A military vehicle passes behind law enforcement personnel as protesters rally against the death in Minneapolis police custody of George Floyd, near the White House in Washington, US, June 3, 2020. (Photo: Agencies)
Defense secretary, at odds with Trump, calls it 'last resort'; Mattis also criticizes approach
The issue of using the US military to quell urban protests escalated on Wednesday when Defense Secretary Mark Esper said he opposed the move and his predecessor criticized a military response to the crisis.
"The option to use active duty forces in a law enforcement role should only be used as a matter of last resort and only in the most urgent and dire of situations. We are not in one of those situations now," Esper said at a briefing. "I do not support invoking the Insurrection Act."
But later in the day, the Pentagon reversed course on a move to send active-duty troops home from the Washington DC region. The military has pre-positioned 1,600 active duty forces on the outskirts of the capital, to deploy if needed, Reuters reported.
A US official said that the Army on Wednesday had been told of a decision to send some of the troops back to their home bases, but Esper reversed course following a meeting at the White House and discussions at the Pentagon, according to the report.
Wednesday was the ninth day of protests, which saw tens of thousands of demonstrators defying nighttime curfews in several US cities, including Washington, to voice their anger over the death of George Floyd, an unarmed black man who died in police custody on May 25 in Minneapolis, Minnesota, after a white police officer knelt on his neck.
That officer was fired and charged with second-degree murder and manslaughter, and three other former officers who responded to the incident were arrested on Wednesday.
Also on Wednesday, President Donald Trump's first defense secretary, James Mattis, issued a rare statement in which he said the president was the first in his lifetime "who does not try to unite the American people — does not even pretend to try. Instead he tries to divide us."
In the statement posted on The Atlantic magazine website, Mattis also criticized the use of the word "battlespace" by Esper.
"We must reject any thinking of our cities as a 'battlespace' that our uniformed military is called upon to 'dominate'," Mattis said.
Esper's words marked a break with Trump, who raised the possibility of invoking the rarely used 1807 insurrection law to deploy the military on US soil for law enforcement purposes, according to US media reports.
In a Rose Garden speech Monday, Trump threatened to "deploy the United States military and quickly solve the problem" if governors do not "dominate" the demonstrators and stop the rioting and looting.
Senate Majority Whip John Thune of South Dakota lent his support behind Esper.
"I think that these tasks ought to be relegated as much as possible to the state and local authorities, the law enforcement and police," the Republican told reporters Wednesday, adding that "the goal always is to de-escalate, not escalate".
The GOP lawmaker said he believes "the Defense Department by and large ought to stay out of the political fray.
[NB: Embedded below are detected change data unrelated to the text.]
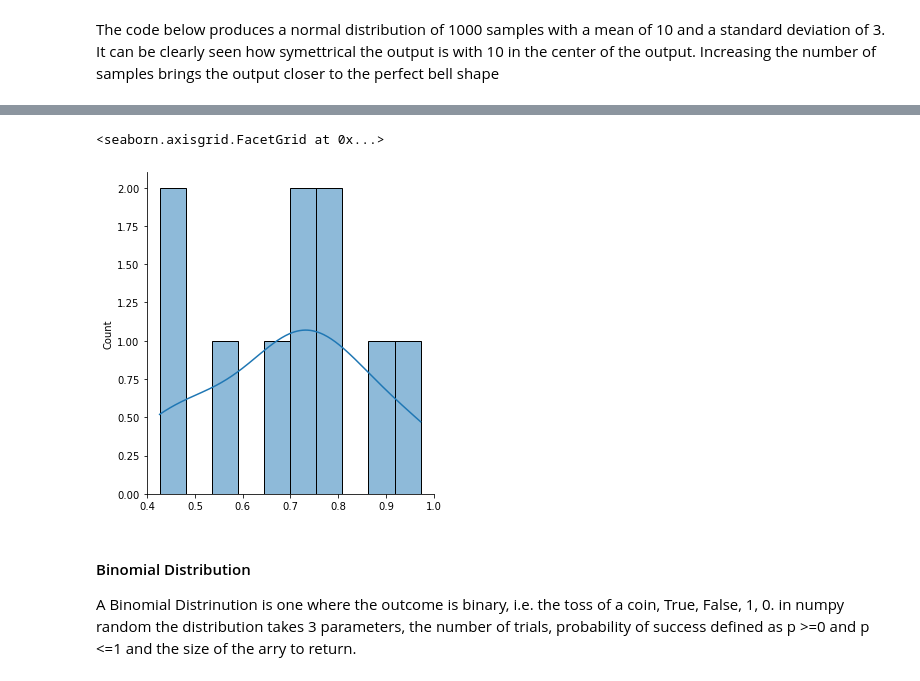
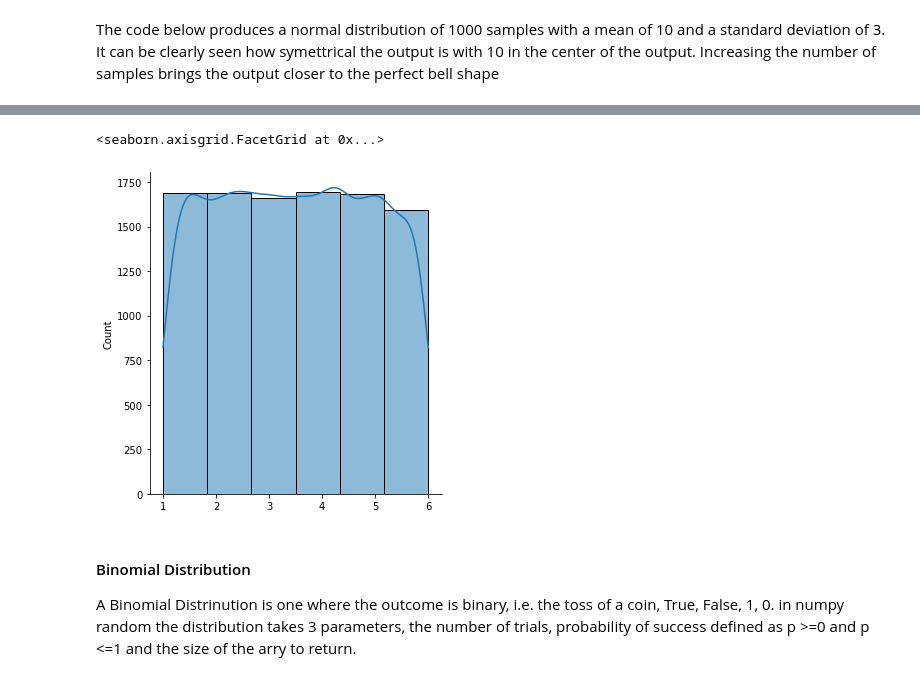
Before and after one commit to donneger/numpy_random, a Jupyter notebook: random.ipynb, the cells around one changed output, grey strips where cells are left out. Cells and saved outputs as stored; diff of their text form; code cells hidden in the pictures.

Commit message:
Updating the section on uniform distribution, adding image of ideal distribution

```diff
--- a/random.ipynb
+++ b/random.ipynb
@@ -287,10 +301,11 @@ sns.displot(data, kde=True)
 # %%
-# A simple example of a uniform distrinution is shown below.
-values = np.random.uniform(0.0,1.0,10)
-sns.displot(values,bins=10,kde=True)
+# A simple example of a uniform distrinution is shown below, simulating rolling a dice 10,000 times.
+# It is clear that there is a similar number of outcomes for each number.
+values = np.random.uniform(1,6,10000)
+sns.displot(values,bins=6,kde=True)
 # %% [output]
 <seaborn.axisgrid.FacetGrid at 0x...>
-[figure, old version]
+[figure, new version]
 # %% [markdown]
 #### Binomial Distribution
 A Binomial Distrinution is one where the outcome is binary, i.e. the toss of a coin, True, False, 1, 0. in numpy random the distribution takes 3 parameters, the number of trials, probability of success defined as p >=0 and p <=1 and the size of the arry to return.
```
Also changed, not shown: parts of 5 cells of this notebook.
They've got a job to do, and we count on them heavily to do it."
Still, White House Press Secretary Kayleigh McEnany said that the president was still willing to deploy federal troops despite Esper's comments.
"The Insurrection Act is a tool available. The president has the sole authority. And if needed, he will use it," she said.
Asked if the president still had confidence in his Pentagon chief, who took office 11 months ago, McEnany said, "As of right now, Secretary Esper is still Secretary Esper, and should the president lose faith, we will all learn about that in the future."
Esper has come under fire for having walked with Trump and others, including chairman of the Joint Chiefs of Staff Mark Milley, for a photo in front of St. John's Episcopal Church in Washington on Monday evening.
Police forcefully dispersed mostly peaceful crowds of protesters to clear a path for the officials.
"I was not aware a photo op was happening," Esper said. He also said he regretted using the term "battlespace" this week to describe areas gripped by protests.
Cal Jillson, a political scientist and historian at Southern Methodist University in Dallas, Texas, said that both Esper and Milley were "embarrassed" by the criticism they received from peers within the national security and defense establishment, so they have been seeking "former ground".
"Most of the recent demonstrations have been legitimate expressions of dismay over historic and current police violence against black Americans," Jillson told China Daily.
"As former president Bush said recently, this is a time to listen to protesters rather than trying to force them off the streets," he said.
In a statement on Wednesday, former president Jimmy Carter recalled that in his 1971 inaugural address as Georgia's governor, he said: "The time for racial discrimination is over," but "with great sorrow and disappointment, I repeat those words today, nearly five decades later."
The 95-year-old former president called for peaceful protest and systemic change.
"As a white male of the South, I know all too well the impact of segregation and injustice to African-Americans," he wrote. "We need a government as good as its people, and we are better than this."